> **EXERCISE DETAILS**: Report each line of the listing that carries the word "CvHeader".

PROVIDED ENTRIES: Begin

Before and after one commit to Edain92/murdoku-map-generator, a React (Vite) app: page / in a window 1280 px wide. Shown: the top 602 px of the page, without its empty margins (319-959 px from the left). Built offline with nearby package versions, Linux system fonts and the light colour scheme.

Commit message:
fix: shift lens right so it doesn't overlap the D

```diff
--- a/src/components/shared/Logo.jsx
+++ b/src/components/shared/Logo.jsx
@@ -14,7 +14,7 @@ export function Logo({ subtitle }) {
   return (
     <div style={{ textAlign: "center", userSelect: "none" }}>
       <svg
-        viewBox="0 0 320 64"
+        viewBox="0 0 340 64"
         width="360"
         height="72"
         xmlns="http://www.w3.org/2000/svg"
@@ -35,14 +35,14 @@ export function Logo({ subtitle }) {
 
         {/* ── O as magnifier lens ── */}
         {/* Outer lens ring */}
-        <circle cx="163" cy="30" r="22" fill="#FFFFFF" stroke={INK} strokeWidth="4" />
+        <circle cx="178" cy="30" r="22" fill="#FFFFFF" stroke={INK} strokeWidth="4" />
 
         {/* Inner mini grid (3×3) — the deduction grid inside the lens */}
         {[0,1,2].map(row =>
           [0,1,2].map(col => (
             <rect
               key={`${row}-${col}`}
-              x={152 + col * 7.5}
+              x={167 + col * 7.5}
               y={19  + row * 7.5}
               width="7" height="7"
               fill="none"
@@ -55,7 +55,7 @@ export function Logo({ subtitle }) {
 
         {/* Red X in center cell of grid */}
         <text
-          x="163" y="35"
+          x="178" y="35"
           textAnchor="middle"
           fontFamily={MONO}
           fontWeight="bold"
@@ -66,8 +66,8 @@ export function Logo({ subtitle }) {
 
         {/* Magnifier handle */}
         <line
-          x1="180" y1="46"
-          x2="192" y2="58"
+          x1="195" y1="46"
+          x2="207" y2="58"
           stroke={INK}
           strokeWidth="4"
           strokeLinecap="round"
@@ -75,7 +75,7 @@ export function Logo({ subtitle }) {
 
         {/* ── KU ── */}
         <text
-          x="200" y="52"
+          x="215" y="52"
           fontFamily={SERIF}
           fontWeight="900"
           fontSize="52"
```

PROVIDED ENTRIES: End
PROVIDED ENTRIES: Begin

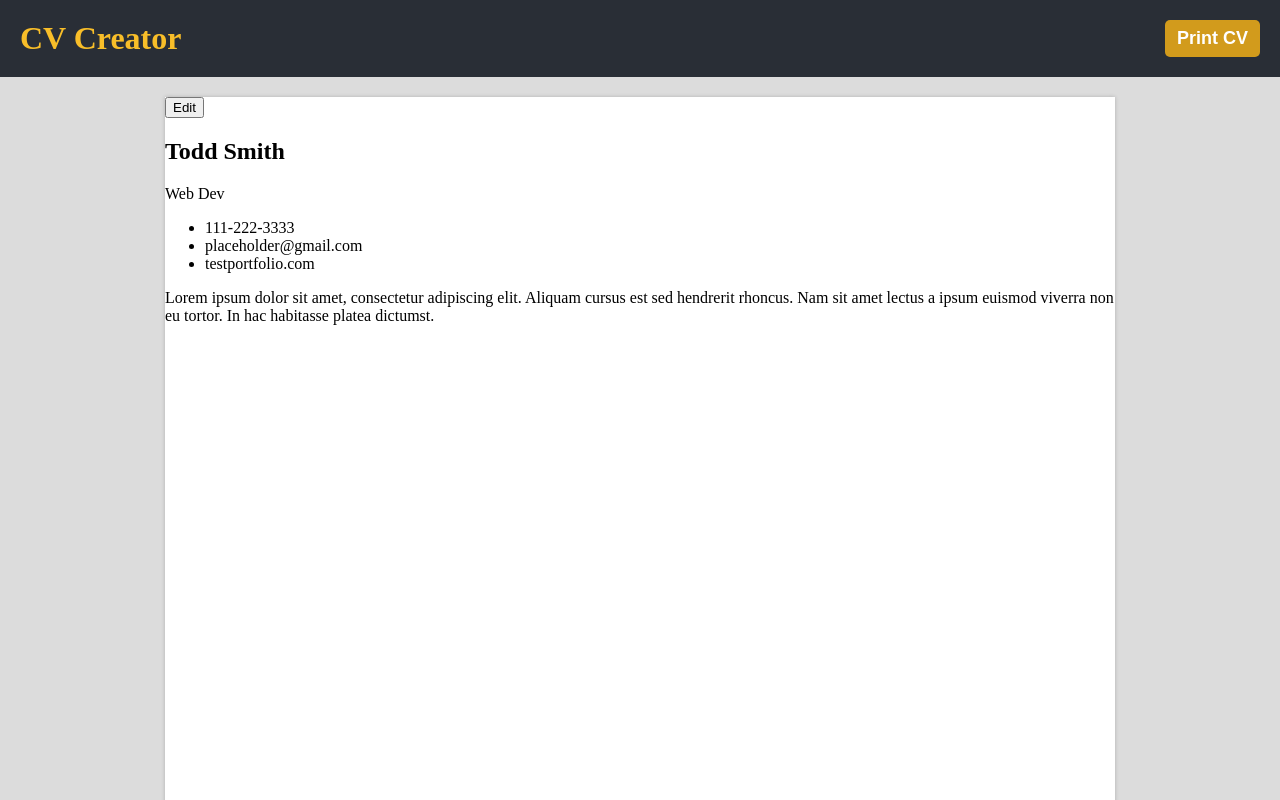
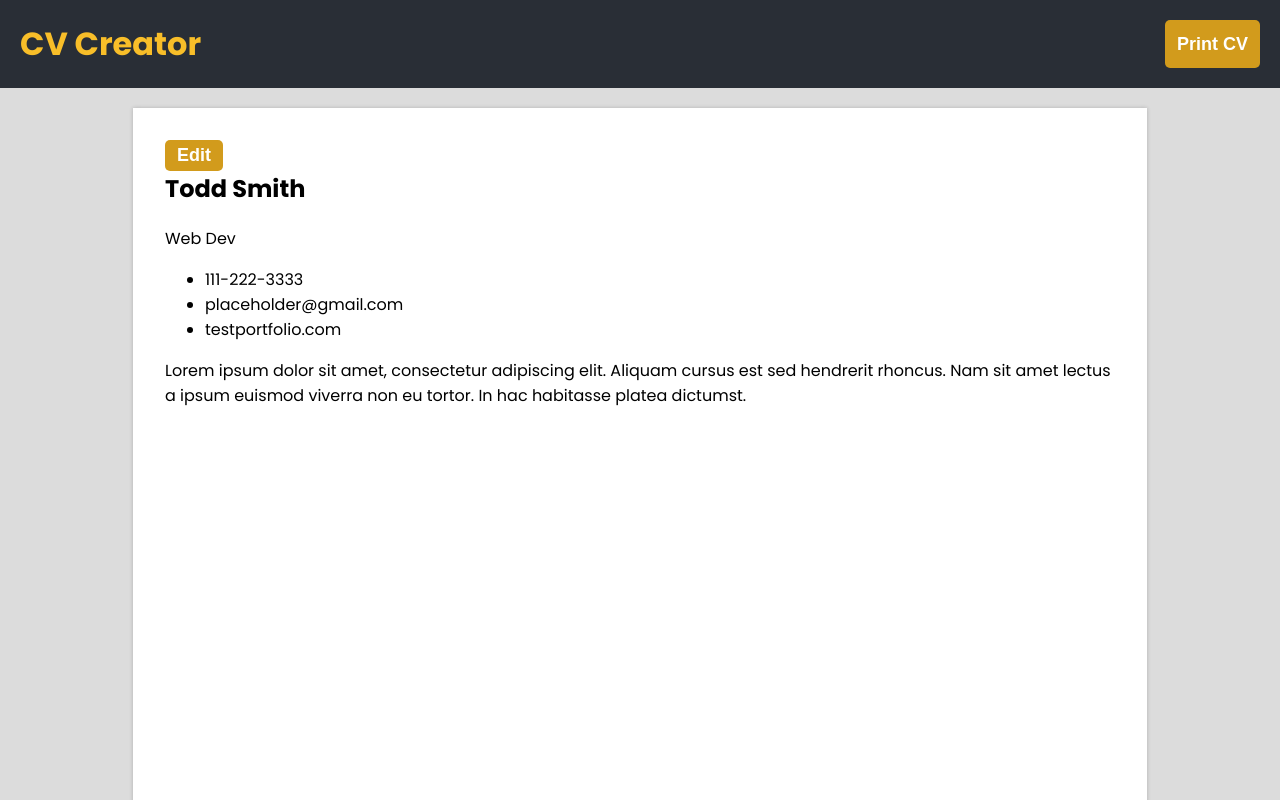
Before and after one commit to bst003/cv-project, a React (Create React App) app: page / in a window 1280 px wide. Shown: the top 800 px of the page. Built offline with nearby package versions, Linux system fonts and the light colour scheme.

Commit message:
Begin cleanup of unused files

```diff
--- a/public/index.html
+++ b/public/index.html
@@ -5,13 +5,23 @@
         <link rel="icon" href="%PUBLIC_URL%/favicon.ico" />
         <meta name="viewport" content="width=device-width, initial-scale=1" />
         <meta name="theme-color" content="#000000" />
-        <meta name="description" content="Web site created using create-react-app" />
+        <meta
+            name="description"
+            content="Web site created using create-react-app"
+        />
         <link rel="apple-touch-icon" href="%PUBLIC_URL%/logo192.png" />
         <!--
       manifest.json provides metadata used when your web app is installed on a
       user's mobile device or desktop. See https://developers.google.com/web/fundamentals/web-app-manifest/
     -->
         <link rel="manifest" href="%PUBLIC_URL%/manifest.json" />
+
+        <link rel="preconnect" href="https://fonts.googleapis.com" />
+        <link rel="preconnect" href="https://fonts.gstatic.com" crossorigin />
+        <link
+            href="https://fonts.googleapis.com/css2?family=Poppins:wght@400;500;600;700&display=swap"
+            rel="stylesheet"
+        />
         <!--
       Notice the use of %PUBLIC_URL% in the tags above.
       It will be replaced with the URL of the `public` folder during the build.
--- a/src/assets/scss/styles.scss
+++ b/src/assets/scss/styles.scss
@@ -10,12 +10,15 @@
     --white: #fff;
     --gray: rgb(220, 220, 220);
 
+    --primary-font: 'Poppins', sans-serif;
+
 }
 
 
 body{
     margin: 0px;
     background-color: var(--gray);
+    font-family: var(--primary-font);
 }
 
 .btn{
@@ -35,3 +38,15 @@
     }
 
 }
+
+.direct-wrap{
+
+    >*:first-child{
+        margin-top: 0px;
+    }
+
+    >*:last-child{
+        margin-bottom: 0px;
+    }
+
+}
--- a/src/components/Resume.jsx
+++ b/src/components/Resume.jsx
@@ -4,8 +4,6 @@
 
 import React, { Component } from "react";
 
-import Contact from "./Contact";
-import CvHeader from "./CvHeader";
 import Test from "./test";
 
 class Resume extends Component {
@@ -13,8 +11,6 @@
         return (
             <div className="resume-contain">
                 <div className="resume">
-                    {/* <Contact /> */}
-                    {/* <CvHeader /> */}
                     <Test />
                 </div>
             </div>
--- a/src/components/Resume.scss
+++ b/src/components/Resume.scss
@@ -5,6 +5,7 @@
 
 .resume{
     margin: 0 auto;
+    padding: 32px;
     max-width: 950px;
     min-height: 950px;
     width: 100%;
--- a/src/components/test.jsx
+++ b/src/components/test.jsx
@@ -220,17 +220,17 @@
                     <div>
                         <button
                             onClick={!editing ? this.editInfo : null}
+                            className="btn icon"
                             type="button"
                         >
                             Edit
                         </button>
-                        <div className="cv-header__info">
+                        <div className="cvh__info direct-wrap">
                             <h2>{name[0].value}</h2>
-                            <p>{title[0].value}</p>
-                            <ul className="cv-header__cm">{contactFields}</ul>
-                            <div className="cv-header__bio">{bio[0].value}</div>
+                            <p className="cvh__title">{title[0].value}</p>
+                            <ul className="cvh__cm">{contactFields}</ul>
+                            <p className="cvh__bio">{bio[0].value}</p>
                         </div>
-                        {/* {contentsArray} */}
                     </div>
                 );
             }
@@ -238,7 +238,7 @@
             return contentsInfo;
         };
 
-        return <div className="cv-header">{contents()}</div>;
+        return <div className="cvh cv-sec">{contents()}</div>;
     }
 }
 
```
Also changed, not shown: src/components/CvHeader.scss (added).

PROVIDED ENTRIES: End

> **WRITTEN SOLUTION**:
-import CvHeader from "./CvHeader";
-                    {/* <CvHeader /> */}
Also changed, not shown: src/components/CvHeader.scss (added).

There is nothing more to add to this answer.